Before-and-after change data:
_ _ _ _
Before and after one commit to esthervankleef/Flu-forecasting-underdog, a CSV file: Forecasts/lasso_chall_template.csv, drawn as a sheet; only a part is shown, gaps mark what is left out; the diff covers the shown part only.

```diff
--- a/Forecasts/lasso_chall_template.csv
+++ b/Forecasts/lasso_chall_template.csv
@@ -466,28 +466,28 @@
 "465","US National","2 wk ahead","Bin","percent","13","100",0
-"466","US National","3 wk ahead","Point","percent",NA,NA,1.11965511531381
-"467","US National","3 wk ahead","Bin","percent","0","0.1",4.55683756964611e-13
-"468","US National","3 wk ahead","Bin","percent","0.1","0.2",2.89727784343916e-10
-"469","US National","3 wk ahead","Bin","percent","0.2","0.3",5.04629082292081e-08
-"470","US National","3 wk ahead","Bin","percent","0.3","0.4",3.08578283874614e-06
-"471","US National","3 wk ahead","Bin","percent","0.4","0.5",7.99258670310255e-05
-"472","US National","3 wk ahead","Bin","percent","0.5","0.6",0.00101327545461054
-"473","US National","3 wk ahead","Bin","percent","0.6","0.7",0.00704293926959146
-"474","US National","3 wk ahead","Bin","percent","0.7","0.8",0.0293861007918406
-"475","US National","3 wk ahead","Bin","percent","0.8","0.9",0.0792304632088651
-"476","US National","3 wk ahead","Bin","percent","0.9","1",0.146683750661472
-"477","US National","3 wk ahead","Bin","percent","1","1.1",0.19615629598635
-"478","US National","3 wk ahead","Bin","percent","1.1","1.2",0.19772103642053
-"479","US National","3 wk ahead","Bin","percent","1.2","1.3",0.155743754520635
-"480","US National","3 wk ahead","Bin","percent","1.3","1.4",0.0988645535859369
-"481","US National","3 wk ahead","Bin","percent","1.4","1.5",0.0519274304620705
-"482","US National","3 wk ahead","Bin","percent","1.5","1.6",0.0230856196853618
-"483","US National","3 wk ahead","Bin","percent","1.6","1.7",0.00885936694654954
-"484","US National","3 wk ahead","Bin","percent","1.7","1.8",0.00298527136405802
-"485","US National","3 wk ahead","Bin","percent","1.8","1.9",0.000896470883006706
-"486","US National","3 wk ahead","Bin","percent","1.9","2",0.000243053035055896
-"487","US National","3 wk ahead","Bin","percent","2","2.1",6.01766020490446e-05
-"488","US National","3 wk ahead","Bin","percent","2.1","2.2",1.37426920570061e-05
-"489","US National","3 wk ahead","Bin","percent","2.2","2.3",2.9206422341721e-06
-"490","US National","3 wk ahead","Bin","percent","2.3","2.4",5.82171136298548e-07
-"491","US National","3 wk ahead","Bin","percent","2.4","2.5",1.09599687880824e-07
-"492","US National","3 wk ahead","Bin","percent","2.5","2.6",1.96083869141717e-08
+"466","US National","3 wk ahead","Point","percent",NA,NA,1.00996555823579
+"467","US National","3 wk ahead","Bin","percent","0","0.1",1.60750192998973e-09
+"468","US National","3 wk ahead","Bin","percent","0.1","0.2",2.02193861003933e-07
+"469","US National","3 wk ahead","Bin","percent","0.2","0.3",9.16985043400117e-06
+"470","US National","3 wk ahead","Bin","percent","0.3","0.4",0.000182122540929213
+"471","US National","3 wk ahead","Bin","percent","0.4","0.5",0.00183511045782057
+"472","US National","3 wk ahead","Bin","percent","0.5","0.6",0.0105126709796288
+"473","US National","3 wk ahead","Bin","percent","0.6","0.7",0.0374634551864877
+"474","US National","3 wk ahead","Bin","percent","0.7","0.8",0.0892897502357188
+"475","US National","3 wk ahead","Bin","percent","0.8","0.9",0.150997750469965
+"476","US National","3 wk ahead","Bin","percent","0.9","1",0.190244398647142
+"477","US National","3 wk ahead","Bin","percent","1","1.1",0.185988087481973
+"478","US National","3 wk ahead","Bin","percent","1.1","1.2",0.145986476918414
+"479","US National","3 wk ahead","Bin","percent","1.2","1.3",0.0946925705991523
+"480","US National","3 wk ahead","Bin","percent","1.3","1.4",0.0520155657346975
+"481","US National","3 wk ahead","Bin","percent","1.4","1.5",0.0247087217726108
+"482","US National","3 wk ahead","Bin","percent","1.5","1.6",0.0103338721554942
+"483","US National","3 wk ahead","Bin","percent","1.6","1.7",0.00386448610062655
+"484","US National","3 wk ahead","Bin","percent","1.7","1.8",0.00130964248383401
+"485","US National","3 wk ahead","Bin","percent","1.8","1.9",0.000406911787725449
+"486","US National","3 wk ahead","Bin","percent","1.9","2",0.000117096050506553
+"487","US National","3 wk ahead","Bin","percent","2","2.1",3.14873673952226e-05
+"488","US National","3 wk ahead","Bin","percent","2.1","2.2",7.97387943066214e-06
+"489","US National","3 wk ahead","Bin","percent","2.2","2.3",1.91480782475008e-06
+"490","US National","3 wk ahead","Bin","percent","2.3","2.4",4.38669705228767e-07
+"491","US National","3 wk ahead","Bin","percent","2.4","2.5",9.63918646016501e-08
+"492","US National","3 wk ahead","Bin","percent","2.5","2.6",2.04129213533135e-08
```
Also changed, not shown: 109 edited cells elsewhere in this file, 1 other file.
_ _ _ _
Without changing anything, repeat every record above.

● Task output
Before and after one commit to esthervankleef/Flu-forecasting-underdog, a CSV file: Forecasts/lasso_chall_template.csv, drawn as a sheet; only a part is shown, gaps mark what is left out; the diff covers the shown part only.

```diff
--- a/Forecasts/lasso_chall_template.csv
+++ b/Forecasts/lasso_chall_template.csv
@@ -466,28 +466,28 @@
 "465","US National","2 wk ahead","Bin","percent","13","100",0
-"466","US National","3 wk ahead","Point","percent",NA,NA,1.11965511531381
-"467","US National","3 wk ahead","Bin","percent","0","0.1",4.55683756964611e-13
-"468","US National","3 wk ahead","Bin","percent","0.1","0.2",2.89727784343916e-10
-"469","US National","3 wk ahead","Bin","percent","0.2","0.3",5.04629082292081e-08
-"470","US National","3 wk ahead","Bin","percent","0.3","0.4",3.08578283874614e-06
-"471","US National","3 wk ahead","Bin","percent","0.4","0.5",7.99258670310255e-05
-"472","US National","3 wk ahead","Bin","percent","0.5","0.6",0.00101327545461054
-"473","US National","3 wk ahead","Bin","percent","0.6","0.7",0.00704293926959146
-"474","US National","3 wk ahead","Bin","percent","0.7","0.8",0.0293861007918406
-"475","US National","3 wk ahead","Bin","percent","0.8","0.9",0.0792304632088651
-"476","US National","3 wk ahead","Bin","percent","0.9","1",0.146683750661472
-"477","US National","3 wk ahead","Bin","percent","1","1.1",0.19615629598635
-"478","US National","3 wk ahead","Bin","percent","1.1","1.2",0.19772103642053
-"479","US National","3 wk ahead","Bin","percent","1.2","1.3",0.155743754520635
-"480","US National","3 wk ahead","Bin","percent","1.3","1.4",0.0988645535859369
-"481","US National","3 wk ahead","Bin","percent","1.4","1.5",0.0519274304620705
-"482","US National","3 wk ahead","Bin","percent","1.5","1.6",0.0230856196853618
-"483","US National","3 wk ahead","Bin","percent","1.6","1.7",0.00885936694654954
-"484","US National","3 wk ahead","Bin","percent","1.7","1.8",0.00298527136405802
-"485","US National","3 wk ahead","Bin","percent","1.8","1.9",0.000896470883006706
-"486","US National","3 wk ahead","Bin","percent","1.9","2",0.000243053035055896
-"487","US National","3 wk ahead","Bin","percent","2","2.1",6.01766020490446e-05
-"488","US National","3 wk ahead","Bin","percent","2.1","2.2",1.37426920570061e-05
-"489","US National","3 wk ahead","Bin","percent","2.2","2.3",2.9206422341721e-06
-"490","US National","3 wk ahead","Bin","percent","2.3","2.4",5.82171136298548e-07
-"491","US National","3 wk ahead","Bin","percent","2.4","2.5",1.09599687880824e-07
-"492","US National","3 wk ahead","Bin","percent","2.5","2.6",1.96083869141717e-08
+"466","US National","3 wk ahead","Point","percent",NA,NA,1.00996555823579
+"467","US National","3 wk ahead","Bin","percent","0","0.1",1.60750192998973e-09
+"468","US National","3 wk ahead","Bin","percent","0.1","0.2",2.02193861003933e-07
+"469","US National","3 wk ahead","Bin","percent","0.2","0.3",9.16985043400117e-06
+"470","US National","3 wk ahead","Bin","percent","0.3","0.4",0.000182122540929213
+"471","US National","3 wk ahead","Bin","percent","0.4","0.5",0.00183511045782057
+"472","US National","3 wk ahead","Bin","percent","0.5","0.6",0.0105126709796288
+"473","US National","3 wk ahead","Bin","percent","0.6","0.7",0.0374634551864877
+"474","US National","3 wk ahead","Bin","percent","0.7","0.8",0.0892897502357188
+"475","US National","3 wk ahead","Bin","percent","0.8","0.9",0.150997750469965
+"476","US National","3 wk ahead","Bin","percent","0.9","1",0.190244398647142
+"477","US National","3 wk ahead","Bin","percent","1","1.1",0.185988087481973
+"478","US National","3 wk ahead","Bin","percent","1.1","1.2",0.145986476918414
+"479","US National","3 wk ahead","Bin","percent","1.2","1.3",0.0946925705991523
+"480","US National","3 wk ahead","Bin","percent","1.3","1.4",0.0520155657346975
+"481","US National","3 wk ahead","Bin","percent","1.4","1.5",0.0247087217726108
+"482","US National","3 wk ahead","Bin","percent","1.5","1.6",0.0103338721554942
+"483","US National","3 wk ahead","Bin","percent","1.6","1.7",0.00386448610062655
+"484","US National","3 wk ahead","Bin","percent","1.7","1.8",0.00130964248383401
+"485","US National","3 wk ahead","Bin","percent","1.8","1.9",0.000406911787725449
+"486","US National","3 wk ahead","Bin","percent","1.9","2",0.000117096050506553
+"487","US National","3 wk ahead","Bin","percent","2","2.1",3.14873673952226e-05
+"488","US National","3 wk ahead","Bin","percent","2.1","2.2",7.97387943066214e-06
+"489","US National","3 wk ahead","Bin","percent","2.2","2.3",1.91480782475008e-06
+"490","US National","3 wk ahead","Bin","percent","2.3","2.4",4.38669705228767e-07
+"491","US National","3 wk ahead","Bin","percent","2.4","2.5",9.63918646016501e-08
+"492","US National","3 wk ahead","Bin","percent","2.5","2.6",2.04129213533135e-08
```
Also changed, not shown: 109 edited cells elsewhere in this file, 1 other file.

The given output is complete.